City Leadership Sustains Afterschool Programs

afterschool programs need civic leadership to improve quality, access and funding support to make them sustainable.

Afterschool programs that help kids make educational strides and better decisions need the support of civic leaders to make them sustainable.

It’s back to school and the National League of Cities (NLC) wants to inspire municipal leaders in how effective they can be in improving the quality of and access to afterschool programs.

Why afterschool programs are important.

Infographic: Afterschoolalliance.org

These programs, usually taking place between 3 PM and 6 PM weekdays, help school age children develop strong social skills, make better decisions, increase their excitement for learning and make strides in reading and math, according to Afterschoolalliance.org.

Civic leaders are in position to establish new partnerships within their cities and towns and help leverage local investment in afterschool programs.

In its report, Municipal Leadership for Afterschool, NLC found that the cities that made fundamental shifts in their approaches to afterschool programming toward better coordination had concrete gains in academic outcomes and public safety. The report features detailed best practices profiles of 27 cities from Rochester, N.Y., to Tampa, Fla., from Philadelphia, Pa., to Oakland, Calif., and from Fort Worth, Texas, to Portland, Ore., and every region in between.

Mayors and city councils that link isolated programs, bring stakeholders together to advance unified strategies and improve the quality of afterschool programs are better able to attract afterschool funding and other resources at the state level.

NLC has been reserarching the work of civic leaders that prioritize afterschool programs since 2000 and also showcases city best practices at joint statewide municipal summits.

These statewide municipal summits are an exciting vehicle to convene city leaders to learn about the importance and demand for afterschool programs, and what local officials can do to ensure access. Our cities depend upon the success of our youth, and we must do all we can to support them,” said Melodee Colbert-Kean, NLC president and Joplin, Mo., council member.

In June, Kansas City.

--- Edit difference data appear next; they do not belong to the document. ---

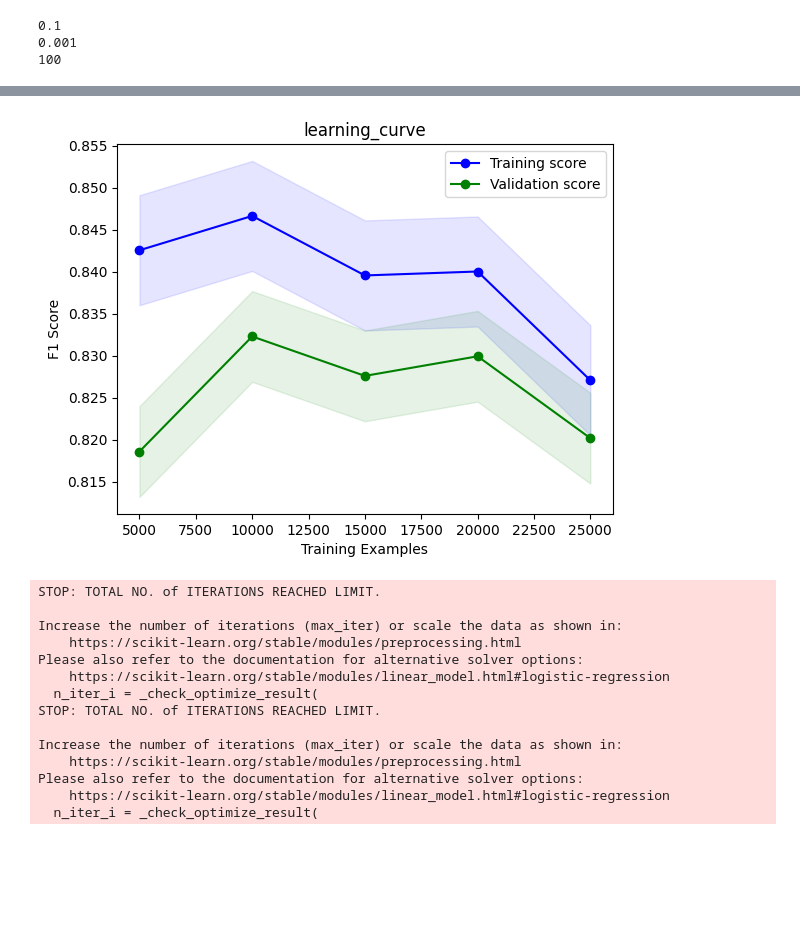
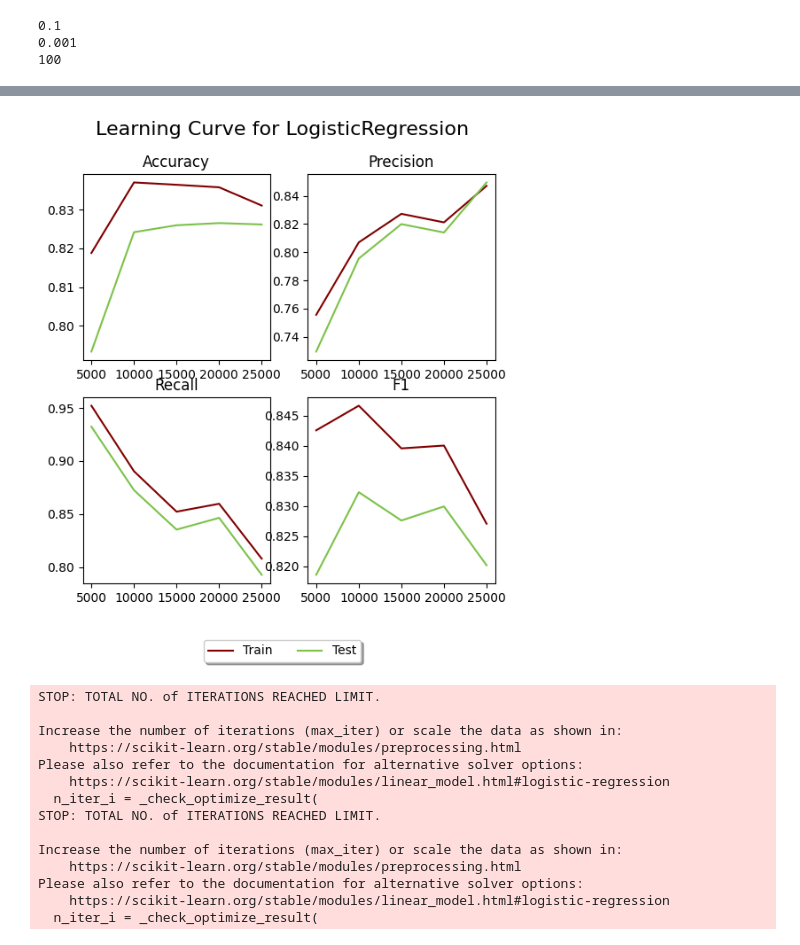
Before and after one commit to MariaSchoinaki/Imdb-classification-ML, a Jupyter notebook: src/LogisticRegression.ipynb, the cells around one changed output, grey strips where cells are left out. Saved outputs shown, nothing was run; the diff lists cells and outputs as text; code cells hidden in the pictures; blank space fills up the shorter version.

```diff
--- a/src/LogisticRegression.ipynb
+++ b/src/LogisticRegression.ipynb
@@ -186,5 +188,3 @@ print(bestIter)
 0.1
 0.001
 100
-# %%
-plot_learning_curve(data,"lernining_curve",False,'accuracy',"Accuracy")
@@ -193,2 +190,0 @@ plot_learning_curve(data,"lernining_curve",False,'accuracy',"Accuracy")
-# %%
-plot_learning_curve(data,"learning_curve",False,'recall',"Recall")
@@ -197,2 +190,0 @@ plot_learning_curve(data,"learning_curve",False,'recall',"Recall")
-# %%
-plot_learning_curve(data,"learning_curve",False,'precision',"Precosion")
@@ -201,7 +191,7 @@ plot_learning_curve(data,"learning_curve",False,'precision',"Precosion")
-# %%
-plot_learning_curve(data,"learning_curve",False,'f1',"F1 Score")
-# %% [output]
-[figure, removed]
+# %%
+plot = classification_plots(data)
+# %% [output]
+[figure, added]
 # %%
 from sklearn.linear_model import LogisticRegression
 
```
Also changed, not shown: parts of 19 cells of this notebook.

Mo., Mayor Sly James and Mayor Peggy Dunn of Leawood, Kan., hosted the states first afterschool programs and expanded learning summit in Missouri’s largest city.

As leaders in our communities, our support of these programs is critical for our youth’s educational success,” said Mayor James in a prepared statement.

Massachusetts had its afterschool programs summit in May. The Florida afterschool programs summit will take place in October, and other states are planning their statewide afterschool programs summits.

Read more about the municipal summits on the NLC’s blog.

Learn more and download the Municipal Leadership for Afterschool report on NLC’s website.

About the author

Andrea Fox

Andrea Fox

Andrea Fox is Editor of EfficientGov.com and Senior Editor at Praetorian Digital. She is based in Massachusetts.